Here are the images of the wild horses in Axtell from the tour:
Please feel free to use the images for reference. I got as many tags visible in the photos as I could. The first images are from the pen of mares that are supposed to be going to Illinois, number 4 – 42. Next the mares and foals, from 43 – 70, then the older geldings, from 71-94, then mares from 95-143, then a mix of mares from Wyoming and other places plus foals in a very large corral from 144-166, then pen 17, older geldings from 167-196, then the young horses are from 197-2016, then last the older geldings in a larger pen from 207-226.

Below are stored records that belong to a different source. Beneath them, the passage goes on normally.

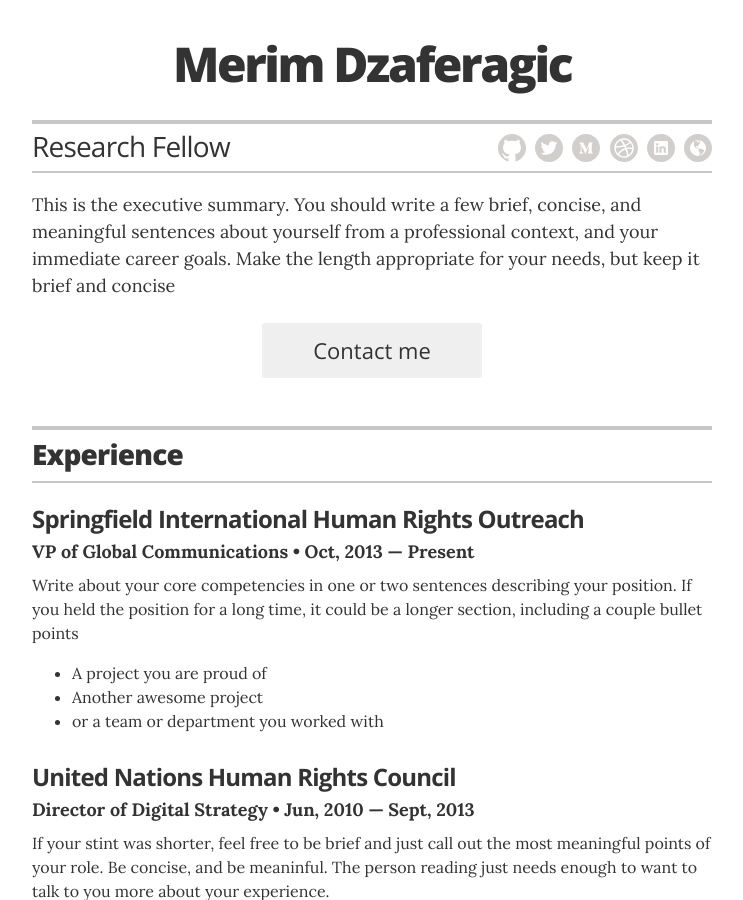
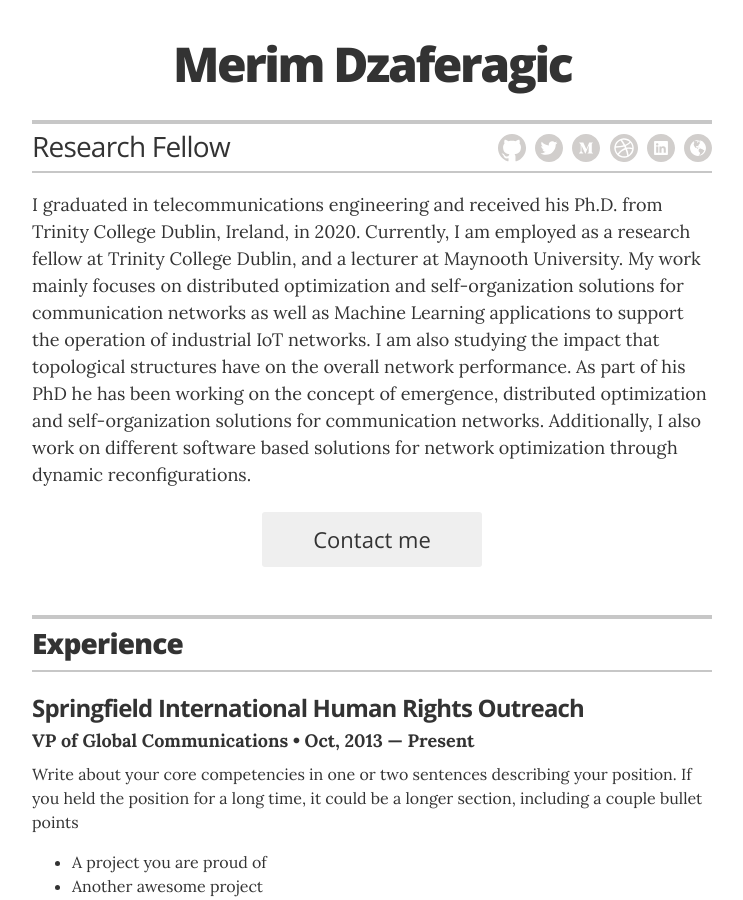
Before and after one commit to merimdzaferagic/CV, a Jekyll site: the page built from index.html, in a window 1280 px wide and 900 px high. Shown: the whole window, without its empty margins (268-1011 px from the left). Built offline with Jekyll 4.4.1, drawn with Linux system fonts in a browser that asks for light colours.

Commit message:
additional info

```diff
--- a/_config.yml
+++ b/_config.yml
@@ -20,10 +20,10 @@ resume_contact_email:           "dzaferam@tcd.ie"
 #resume_contact_telephone:       "555-7334"
 #resume_contact_address:         "742 Evergreen Terrace, Springfield"
 
-resume_header_contact_info:     "742 Evergreen Terrace, Springfield • 555-7334 • lisasimpson@youremailaddress.com"
+#resume_header_contact_info:     "742 Evergreen Terrace, Springfield • 555-7334 • lisasimpson@youremailaddress.com"
 display_header_contact_info:    "false"
 
-resume_header_intro: "<p>This is the executive summary. You should write a few brief, concise, and meaningful sentences about yourself from a professional context, and your immediate career goals. Make the length appropriate for your needs, but keep it brief and concise</p>"
+resume_header_intro: "<p>I graduated in telecommunications engineering and received his Ph.D. from Trinity College Dublin, Ireland, in 2020. Currently, I am employed as a research fellow at Trinity College Dublin, and a lecturer at Maynooth University. My work mainly focuses on distributed optimization and self-organization solutions for communication networks as well as Machine Learning applications to support the operation of industrial IoT networks. I am also studying the impact that topological structures have on the overall network performance. As part of his PhD he has been working on the concept of emergence, distributed optimization and self-organization solutions for communication networks. Additionally, I also work on different software based solutions for network optimization through dynamic reconfigurations. </p>"
 
 # use "yes" to display the email contact button,
 # "no" to display an "I'm not looking for work" message,
```
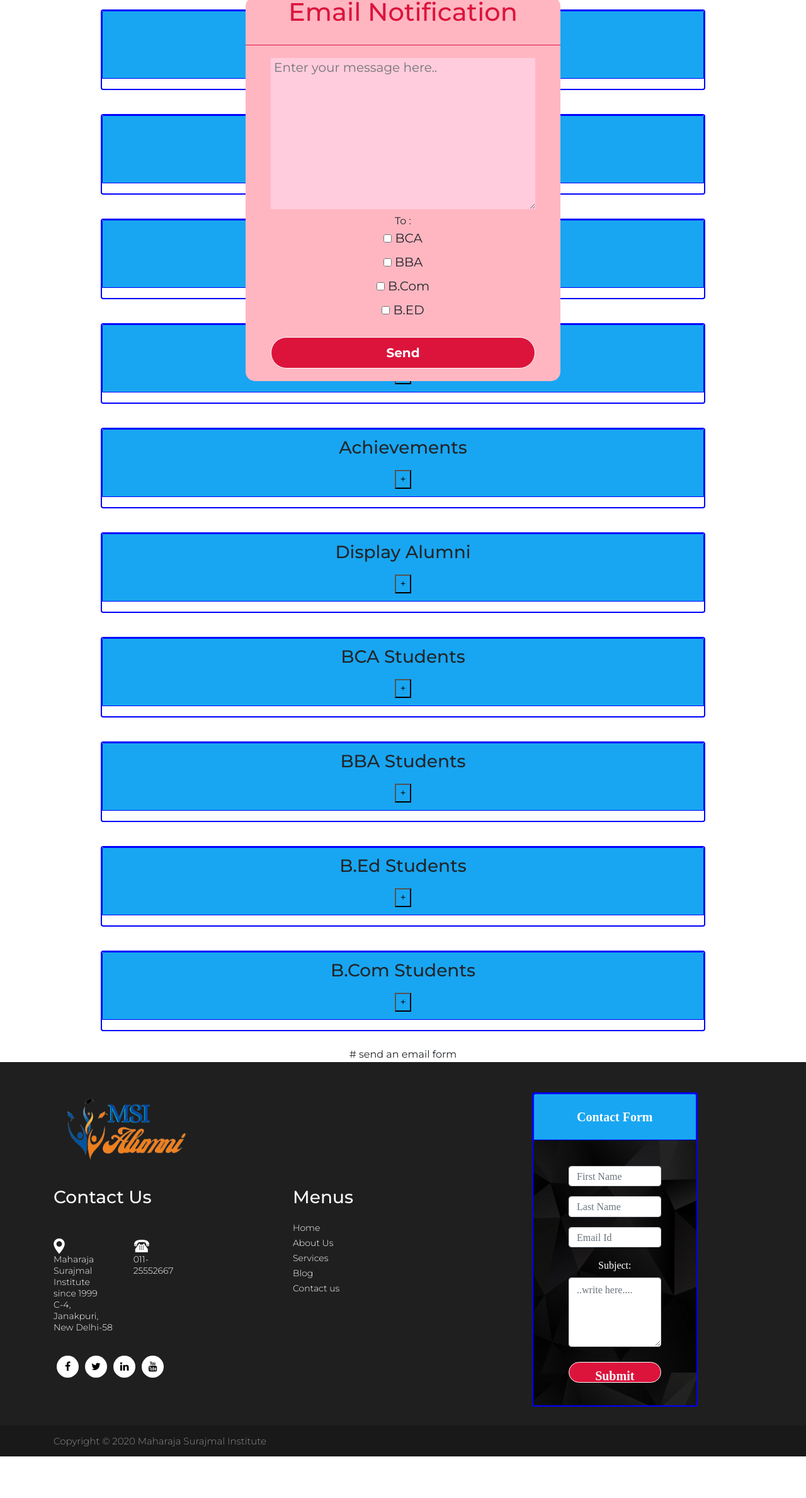
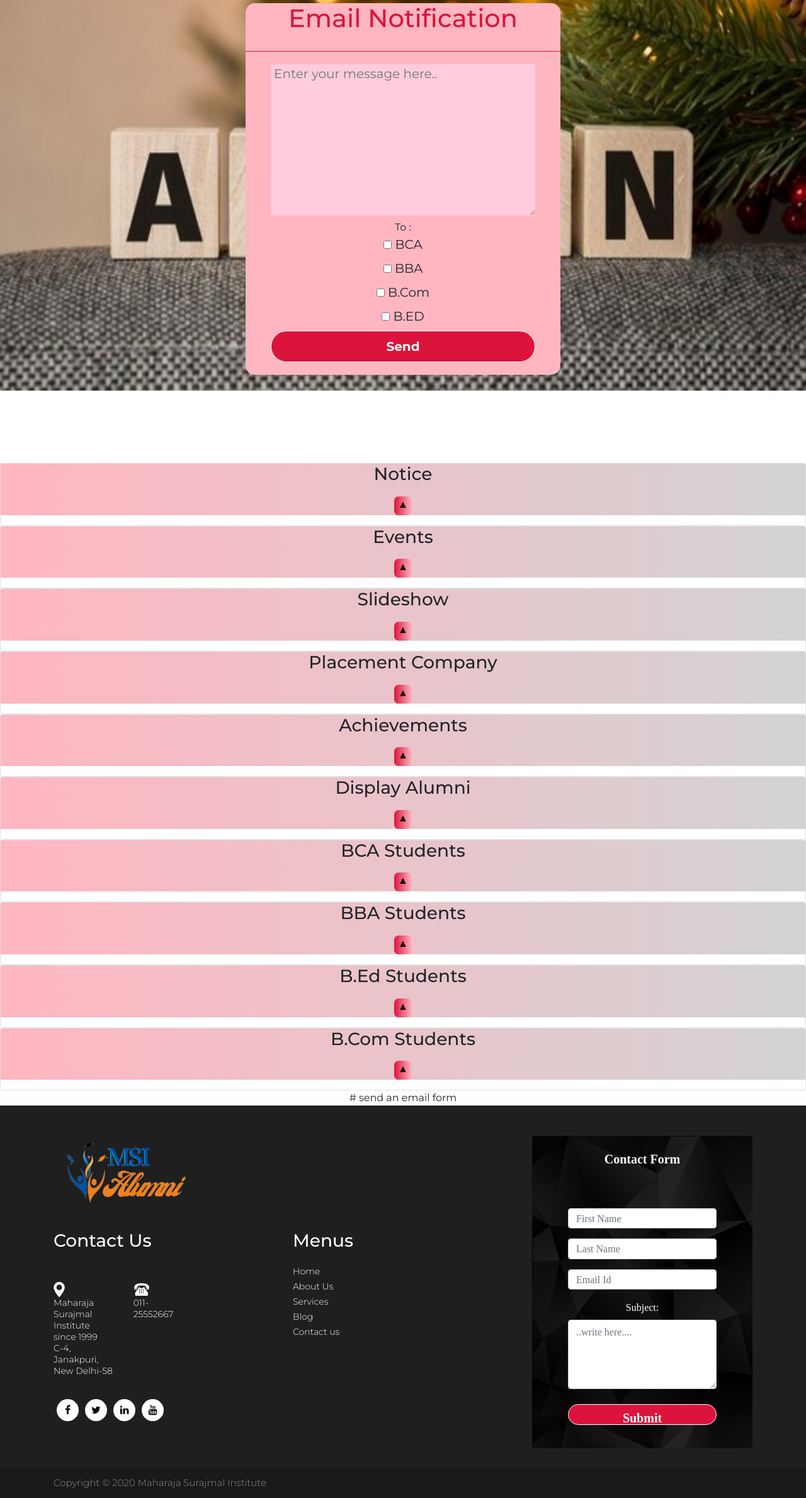
Before and after one commit to Megha2k/MSI-Alumni, a Django app: page /send/ in a window 1280 px wide. Shown: the part 100-2478 px from the top of the page at 63% size. Before the commit the page ends 2412 px from the top, so only its background shows below. Run offline with Django 3.2, Linux system fonts and the light colour scheme; parts of the project's set-up code (start-up, migrations or seed data) failed here and were passed over; some libraries are stand-ins or nearby versions.

Commit message:
changes in css of admin page

```diff
--- a/alumni_portal/static/css/msi_admin.css
+++ b/alumni_portal/static/css/msi_admin.css
@@ -1,21 +1,23 @@
-.card
+.admin-card
 {
-	width: 75%;
+	width: 95%;
 	margin-top: 3%;
 	margin-bottom: 2%;
-	border: 2px blue solid;
+	box-shadow: 5px 10px 18px #FFB6C1;
+
 }
 #notice_card{
     margin-top: 9%;
 }
-.card-header
+.card-header1
 {
-	background-color: #18a6f2;
-	border: 1px blue solid;
+	/*background-color: #18a6f2;  */
+	background-image: linear-gradient(to right, #FFB6C1,#D3D3D3);
+	/*border: 1px blue solid;    */
 }
 .list-group-item
 {
-	border: 1px blue solid;
+	border: 1px blue crimson;
 	text-align: left;
 }
 .form-group
@@ -25,6 +27,20 @@
 .submit_btn
 {
 	text-align: center;
+}
+@media screen and (min-width: 800px)
+{
+	#adminPic
+	{
+		height: 60%;
+	}
+}
+@media screen and (min-width: 480px)
+{
+	#adminPic
+	{
+		height: 50%;
+	}
 }
 
 /* ---------------------------------------------------------- */
@@ -99,7 +115,7 @@
 
 form .submit
 {
-	padding-top: 20px;
+	padding-top: 0px;
 }
 input[type='submit']:hover
 {
--- a/alumni_portal/static/js/alumni.js
+++ b/alumni_portal/static/js/alumni.js
@@ -3,11 +3,11 @@
 	if (document.getElementById("achievements_show_hide").style.display=="none")
 	{
 		document.getElementById("achievements_show_hide").style.display="inline";
-		document.getElementById("achievements_show_hide_btn").innerHTML = '-';
+		document.getElementById("achievements_show_hide_btn").innerHTML = '▼';
 	}
 	else
 	{
 		document.getElementById("achievements_show_hide").style.display="none";
-		document.getElementById("achievements_show_hide_btn").innerHTML = '+';
+		document.getElementById("achievements_show_hide_btn").innerHTML = '▲';
 	}
 }
--- a/alumni_portal/templates/alumni_app/msi_admin.html
+++ b/alumni_portal/templates/alumni_app/msi_admin.html
@@ -6,13 +6,15 @@
 
 <link rel="stylesheet" type="text/css" href="{% static 'css/msi_admin.css' %}">
 <script type="text/javascript" src="{% static 'js/msi_admin.js' %}"></script>
-
+	<center id="adminPic">
+	<img src= "{% static 'images/admin4.jpg' %}" style="padding-top: 90px;width: 100vw;height:90vh;text-align: center;">
+	</center>
 	<center>
 
 	<div class="card" id="notice_card">
 		<div class="form-group">
-			<div class="card-header"><h3>Notice</h3>
-				<button id="notice_show_hide_btn" onclick="notice_show_hide()" style="background-color:#18a6f2;">+</button>
+			<div class="card-header1"><h3>Notice</h3>
+				<button id="notice_show_hide_btn" onclick="notice_show_hide()" style="background-image: linear-gradient(to right, crimson,LightPink);border: none; border-radius:7px;padding-bottom: 5px;">▲</button>
 			</div>
 			<ul class="list-group list-group-flush" id="notice_show_hide" style="display:none;">
 				<li class="list-group-item" style="width:70%;align:center;">
@@ -28,8 +30,8 @@
 
 	<div class="card" id="events_card">
 		<div class="form-group">
-			<div class="card-header"><h3>Events</h3>
-				<button id="events_show_hide_btn" onclick="events_show_hide()" style="background-color:#18a6f2;">+</button>
+			<div class="card-header1"><h3>Events</h3>
+				<button id="events_show_hide_btn" onclick="events_show_hide()" style="background-image: linear-gradient(to right, crimson,LightPink);border: none; border-radius:7px;padding-bottom: 5px;">▲</button>
 			</div>
 			<ul class="list-group list-group-flush" id="events_show_hide" style="display:none;">
 				<li class="list-group-item" style="width:70%;align:center;">
@@ -45,8 +47,8 @@
 
 	<div class="card">
 		<div class="form-group">
-			<div class="card-header"><h3>Slideshow</h3>
-				<button id="slideshow_show_hide_btn" onclick="slideshow_show_hide()" style="background-color:#18a6f2;">+</button>
+			<div class="card-header1"><h3>Slideshow</h3>
+				<button id="slideshow_show_hide_btn" onclick="slideshow_show_hide()" style="background-image: linear-gradient(to right, crimson,LightPink);border: none; border-radius:7px;padding-bottom: 5px;">▲</button>
 			</div>
 			<ul class="list-group list-group-flush" id="slideshow_show_hide" style="display:none;">
 				<li class="list-group-item" style="width:70%;align:center;">
@@ -62,8 +64,8 @@
 
     <div class="card">
 		<div class="form-group">
-			<div class="card-header"><h3>Placement Company</h3>
-				<button id="placement_companies_show_hide_btn" onclick="placement_companies_show_hide()" style="background-color:#18a6f2;">+</button>
+			<div class="card-header1"><h3>Placement Company</h3>
+				<button id="placement_companies_show_hide_btn" onclick="placement_companies_show_hide()" style="background-image: linear-gradient(to right, crimson,LightPink);border: none; border-radius:7px;padding-bottom: 5px;">▲</button>
 			</div>
 			<ul class="list-group list-group-flush" id="placement_companies_show_hide" style="display:none;">
 				<li class="list-group-item" style="width:70%;align:center;">
@@ -79,8 +81,8 @@
 
 	<div class="card">
 		<div class="form-group">
-			<div class="card-header"><h3>Achievements</h3>
-				<button id="grant_achievements_show_hide_btn" onclick="grant_achievements_show_hide()" style="background-color:#18a6f2;">+</button>
+			<div class="card-header1"><h3>Achievements</h3>
+				<button id="grant_achievements_show_hide_btn" onclick="grant_achievements_show_hide()" style="background-image: linear-gradient(to right, crimson,LightPink);border: none; border-radius:7px;padding-bottom: 5px;">▲</button>
 			</div>
 			<ul class="list-group list-group-flush" id="grant_achievements_show_hide" style="display:none;">
 			    <small>* grant / discard the achievements serial wise only !</small>
@@ -171,8 +173,8 @@
 
 	<div class="card">
 		<div class="form-group">
-			<div class="card-header"><h3>Display Alumni</h3>
-				<button id="display_alumni_show_hide_btn" onclick="display_alumni_show_hide()" style="background-color:#18a6f2;">+</button>
+			<div class="card-header1"><h3>Display Alumni</h3>
+				<button id="display_alumni_show_hide_btn" onclick="display_alumni_show_hide()" style="background-image: linear-gradient(to right, crimson,LightPink);border: none; border-radius:7px;padding-bottom: 5px;">▲</button>
 			</div>
 			<ul class="list-group list-group-flush" id="display_alumni_show_hide" style="display:none;">
 				<li class="list-group-item" style="width:70%;align:center;">
@@ -188,8 +190,8 @@
 
 	<div class="card">
 		<div class="form-group">
-			<div class="card-header"><h3>BCA Students</h3>
-				<button id="bca_students_show_hide_btn" onclick="bca_students_show_hide()" style="background-color:#18a6f2;">+</button>
+			<div class="card-header1"><h3>BCA Students</h3>
+				<button id="bca_students_show_hide_btn" onclick="bca_students_show_hide()" style="background-image: linear-gradient(to right, crimson,LightPink);border: none; border-radius:7px;padding-bottom: 5px;">▲</button>
 			</div>
 			<ul class="list-group list-group-flush" id="bca_students_show_hide" style="display:none;">
 				<li class="list-group-item" style="width:70%;align:center;">
@@ -205,8 +207,8 @@
 
 	<div class="card">
 		<div class="form-group">
-			<div class="card-header"><h3>BBA Students</h3>
-				<button id="bba_students_show_hide_btn" onclick="bba_students_show_hide()" style="background-color:#18a6f2;">+</button>
+			<div class="card-header1"><h3>BBA Students</h3>
+				<button id="bba_students_show_hide_btn" onclick="bba_students_show_hide()" style="background-image: linear-gradient(to right, crimson,LightPink);border: none; border-radius:7px;padding-bottom: 5px;">▲</button>
 			</div>
 			<ul class="list-group list-group-flush" id="bba_students_show_hide" style="display:none;">
 				<li class="list-group-item" style="width:70%;align:center;">
@@ -222,8 +224,8 @@
 
 	<div class="card">
 		<div class="form-group">
-			<div class="card-header"><h3>B.Ed Students</h3>
-				<button id="bed_students_show_hide_btn" onclick="bed_students_show_hide()" style="background-color:#18a6f2;" style="background-color:#18a6f2;">+</button>
+			<div class="card-header1"><h3>B.Ed Students</h3>
+				<button id="bed_students_show_hide_btn" onclick="bed_students_show_hide()" style="background-image: linear-gradient(to right, crimson,LightPink);border: none; border-radius:7px;padding-bottom: 5px;">▲</button>
 			</div>
 			<ul class="list-group list-group-flush" id="bed_students_show_hide" style="display:none;">
 				<li class="list-group-item" style="width:70%;align:center;">
@@ -239,8 +241,8 @@
 
 	<div class="card">
 		<div class="form-group">
-			<div class="card-header"><h3>B.Com Students</h3>
-				<button id="bcom_students_show_hide_btn" onclick="bcom_students_show_hide()" style="background-color:#18a6f2;">+</button>
+			<div class="card-header1"><h3>B.Com Students</h3>
+				<button id="bcom_students_show_hide_btn" onclick="bcom_students_show_hide()" style="background-image: linear-gradient(to right, crimson,LightPink);border: none; border-radius:7px;padding-bottom: 5px;">▲</button>
 			</div>
 			<ul class="list-group list-group-flush" id="bcom_students_show_hide" style="display:none;">
 				<li class="list-group-item" style="width:70%;align:center;">
```
Also changed, not shown: alumni_portal/static/js/msi_admin.js (+20 -20 lines), alumni_portal/static/images/admin4.jpg (added).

I did ask at the very beginning of the tour if people were interested in adopting the horses at the facility would they be able to do that? Initially Gus Warr and Lisa Reid told me yes. So I am going to post the images I took at the tour, and if you are interested in adopting any of these horses, I encourage you to act quickly, and to contact Gus Warr and or Lisa Reid in order to do that. I cannot stress enough that all of these horses are at risk of being sold to slaughter, sent overseas, or being killed while Congress is still debating the 2019 Appropriations Bill.
BE SURE TO LISTEN TO WILD HORSE & BURRO RADIO on WED., JULY 18th. CAROL IS DOING A RADIO SHOW ABOUT AXTELL (and more). YOU CAN LISTEN TO THE RADIO SHOW HERE.